Hamilton’s DRP Gives Conditional Thumbs Up to Vrancor’s latest Proposal at 213 King West

HANDOUT

The proposed tall building at 213 King Street West in Hamilton as presented to Hamilton's Design Review Panel in July 2021

Hamilton’s Design Review Panel (DPR) says Vrancor needs to redesign its proposed 30-storey development at 213 King Street West to address a potentially dangerous wind condition. As currently designed, the building is “expected to cause uncomfortable or even unsafe wind conditions” on the southeast corner of King Street West and Caroline Street South.

Overall, DRP members provided favourable comments regarding the proposal, including statements supporting a minor variance from the Downtown Secondary Plan to allow the building to feature a six-storey podium.

“I want to compliment you on the massing. There are elements of it, I think that are really, really bold and clear and powerful,” said DRP member Ted Watson, who is an architect..

“I appreciate the level of detail that you showed in your streetscape and private amenity areas,” stated DRP member Jennifer Sisson who is a landscape architect and planner.

The current proposal for the building is a 110-unit hotel in the podium and 241 rental units in the tower. Parking will be within the existing parking structure in the 20 George Street apartment building directly to the south. The two buildings will be connected on the parking levels.

HANDOUT

Wind Study diagram showing potentially unsafe wind conditions at 213 King Street West in Hamilton as presented to Hamilton’s Design Review Panel in July 2021

The wind study for the development states it is “expected to cause uncomfortable or even unsafe wind conditions around the northwest building corner during the winter season.” The Design Review Panel discussed the wind condition problem at length.

Hoda Kameli, a DPR member who is a landscape architect, made two statements to the developer regarding this corner of the building. “I encourage you to look for that again … based on the report, it’s an uncomfortable zone for sitting. So I encourage you to look for that for the second time.”

Jana Kelemen, a DPR member who is a planner and urban designer, also stated concerns with the design of the northeast corner of the building, which creates the wind concern. “The corner massing seems a bit messy to me … I think that portion should be looked at more carefully to create a stronger corner statement. And maybe because this area is of concern regarding the wind study, there is an opportunity to redesign it with the pedestrian comfort in mind.”

The developer’s architecture firm says they will implement mitigation measures, including overhangs on the north side and adding trees and planters.

How the design of the new building will relate to the surrounding block is a concern for some members of the panel.

20 George Street, the tall building to the south, was approved as a “minor variance” with Ward 2 Councillor Jason Farr lobbying for its exemption from the scrutiny of the complete zoning amendment process.
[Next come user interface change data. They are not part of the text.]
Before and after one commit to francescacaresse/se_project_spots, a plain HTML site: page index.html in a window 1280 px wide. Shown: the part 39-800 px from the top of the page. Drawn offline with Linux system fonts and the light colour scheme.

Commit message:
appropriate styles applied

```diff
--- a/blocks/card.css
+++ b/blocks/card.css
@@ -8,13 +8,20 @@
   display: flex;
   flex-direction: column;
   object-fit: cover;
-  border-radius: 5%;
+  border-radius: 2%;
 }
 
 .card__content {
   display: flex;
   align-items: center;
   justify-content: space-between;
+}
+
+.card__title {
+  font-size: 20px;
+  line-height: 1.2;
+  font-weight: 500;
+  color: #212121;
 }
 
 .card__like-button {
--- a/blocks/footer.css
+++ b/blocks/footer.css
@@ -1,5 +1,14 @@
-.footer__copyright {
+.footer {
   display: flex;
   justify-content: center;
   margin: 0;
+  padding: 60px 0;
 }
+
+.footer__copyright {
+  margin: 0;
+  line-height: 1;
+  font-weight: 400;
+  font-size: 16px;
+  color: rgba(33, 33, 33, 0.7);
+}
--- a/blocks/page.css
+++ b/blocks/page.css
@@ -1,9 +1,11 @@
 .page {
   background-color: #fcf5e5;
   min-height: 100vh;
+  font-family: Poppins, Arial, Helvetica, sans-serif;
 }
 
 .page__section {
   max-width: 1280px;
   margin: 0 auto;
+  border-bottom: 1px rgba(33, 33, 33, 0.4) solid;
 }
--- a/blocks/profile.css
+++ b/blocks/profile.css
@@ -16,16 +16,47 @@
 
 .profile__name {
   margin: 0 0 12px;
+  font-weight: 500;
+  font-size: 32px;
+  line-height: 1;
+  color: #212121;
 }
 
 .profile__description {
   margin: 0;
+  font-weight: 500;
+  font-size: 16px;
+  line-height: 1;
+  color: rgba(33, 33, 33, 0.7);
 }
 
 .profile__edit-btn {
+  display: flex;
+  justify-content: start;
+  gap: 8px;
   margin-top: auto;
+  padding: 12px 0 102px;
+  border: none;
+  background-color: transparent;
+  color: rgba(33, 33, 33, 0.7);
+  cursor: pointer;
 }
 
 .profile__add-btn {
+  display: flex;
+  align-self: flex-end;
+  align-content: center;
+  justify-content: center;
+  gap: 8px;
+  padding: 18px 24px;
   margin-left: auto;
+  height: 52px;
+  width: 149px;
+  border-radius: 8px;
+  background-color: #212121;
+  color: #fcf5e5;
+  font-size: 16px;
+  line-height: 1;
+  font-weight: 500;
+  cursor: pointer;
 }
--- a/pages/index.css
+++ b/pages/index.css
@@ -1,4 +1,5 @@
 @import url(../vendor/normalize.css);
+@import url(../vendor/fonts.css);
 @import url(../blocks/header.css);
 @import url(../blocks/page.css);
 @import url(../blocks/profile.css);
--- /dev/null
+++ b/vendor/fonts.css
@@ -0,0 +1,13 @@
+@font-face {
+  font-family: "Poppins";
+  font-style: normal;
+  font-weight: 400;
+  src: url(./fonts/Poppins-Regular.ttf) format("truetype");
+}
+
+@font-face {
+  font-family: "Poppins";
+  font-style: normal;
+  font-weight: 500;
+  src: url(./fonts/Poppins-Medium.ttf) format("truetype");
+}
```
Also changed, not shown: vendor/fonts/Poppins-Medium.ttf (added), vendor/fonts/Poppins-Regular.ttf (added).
The problems of creating separation between the two buildings, as a result of 20 George’s design, were discussed.

McMaster University is planning to build on the east side of this proposal. McMaster’s submitted plans to the City of Hamilton show a smaller building immediately east, with a 30-storey tower at 10 Bay South.

HANDOUT

McMaster’s Site Plan render as show to the Design Review Panel

“My biggest concern is the overbuilding of a fairly small site in regard to the separation distances on the south and east. So I strongly encourage you to revise the design to provide reasonable separation distances to the adjacent properties” stated Kelemen.

“I think its relationship to the existing building to the south is extremely unfortunate,” said DPR member architect David Dusiau. “I think in a way the building to the south has sterilized the potential to some degree for the development in this case.”

Vrancor is now expected to revise its plans to reflect the comments of DRP and to address the wind concerns. Following this, they will need to seek a minor variance for the podium from Hamilton’s Committee of Adjustment.

No timelines were discussed for these steps.

HANDOUT

The proposed tall building at 213 King Street West in Hamilton as presented to Hamilton’s Design Review Panel in July 2021

Leave a Reply

Your email address will not be published. Required fields are marked *